Auto Industry in limelight thanks to Presidential Debates
The bailout by the Obama administration of General Motors was a hot topic that divided the two presidential candidates at the presidential debate on Tuesday night. There were a wide variety of different issues discussed at the debate including foreign policy, the economy along with healthcare and the auto industry.
However, one of the hottest topics was the auto industry. Both incumbent President Barack Obama and his Republican challenger Mitt Romney discussed the bailout and could not be further apart as to their opinions on the subject.
The president was busy touting the rescue plan that was funded by the Treasury Department for both General Motors and Chrysler.

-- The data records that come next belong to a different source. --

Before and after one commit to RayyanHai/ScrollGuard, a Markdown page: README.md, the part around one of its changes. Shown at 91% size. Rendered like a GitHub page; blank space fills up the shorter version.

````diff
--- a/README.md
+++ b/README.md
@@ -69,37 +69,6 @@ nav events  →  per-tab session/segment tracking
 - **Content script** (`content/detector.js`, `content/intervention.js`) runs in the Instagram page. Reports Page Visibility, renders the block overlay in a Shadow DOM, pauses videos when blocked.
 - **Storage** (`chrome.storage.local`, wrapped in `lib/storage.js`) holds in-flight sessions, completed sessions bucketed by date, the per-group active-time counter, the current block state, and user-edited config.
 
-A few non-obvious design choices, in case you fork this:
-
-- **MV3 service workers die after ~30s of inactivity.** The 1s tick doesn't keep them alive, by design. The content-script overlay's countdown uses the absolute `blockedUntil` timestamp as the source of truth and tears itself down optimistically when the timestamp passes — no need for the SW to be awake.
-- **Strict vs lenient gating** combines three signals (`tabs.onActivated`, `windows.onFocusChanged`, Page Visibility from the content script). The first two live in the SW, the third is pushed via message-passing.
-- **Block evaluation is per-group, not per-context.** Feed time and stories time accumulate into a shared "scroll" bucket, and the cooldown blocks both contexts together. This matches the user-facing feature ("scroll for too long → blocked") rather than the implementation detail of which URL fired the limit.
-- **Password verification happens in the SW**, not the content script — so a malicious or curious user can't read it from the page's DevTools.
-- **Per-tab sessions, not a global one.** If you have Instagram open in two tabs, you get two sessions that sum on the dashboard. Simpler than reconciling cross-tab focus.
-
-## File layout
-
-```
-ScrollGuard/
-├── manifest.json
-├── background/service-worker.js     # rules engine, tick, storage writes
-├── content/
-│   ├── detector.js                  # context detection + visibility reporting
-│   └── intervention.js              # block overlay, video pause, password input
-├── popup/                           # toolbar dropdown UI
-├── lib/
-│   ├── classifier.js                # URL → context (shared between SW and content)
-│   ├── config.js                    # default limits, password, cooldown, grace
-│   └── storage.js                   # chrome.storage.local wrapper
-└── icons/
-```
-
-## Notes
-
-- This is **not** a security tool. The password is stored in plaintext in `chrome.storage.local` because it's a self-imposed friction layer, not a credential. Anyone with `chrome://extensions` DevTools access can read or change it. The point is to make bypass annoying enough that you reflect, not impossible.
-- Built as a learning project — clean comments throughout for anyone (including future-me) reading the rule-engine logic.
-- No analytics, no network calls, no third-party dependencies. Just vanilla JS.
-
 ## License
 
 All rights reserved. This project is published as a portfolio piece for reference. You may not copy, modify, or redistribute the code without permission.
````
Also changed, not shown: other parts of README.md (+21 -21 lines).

Romney has long been opposed to the auto bailout.
While Romney at one point in time supported programs for clean energy, he has also spoken out against the low-interest government funded loan program used to help fund many automotive startups, battery makers and other green businesses. During the first debate in Denver, Romney mentioned a number of companies by name and labeled startups in California like Fisker Automotive and Tesla Motors as losers.
There remains little doubt that the Energy Department’ loan program has had its share of clunkers, such as Solyndra, which was given $527 million and then went bankrupt. Another company this week that had been helped by the program also filed for bankruptcy protection. However, the outcome could be better for A123 Systems, which is based in Massachusetts.
A123 produces lithium-ion batteries and was one of a number of once aspiring supplier that was stung by the much slower that thought increase in demand for electric vehicles. The company is not closing and has sold off some of its businesses, such as it automotive arm, to JCI, an automotive supplier.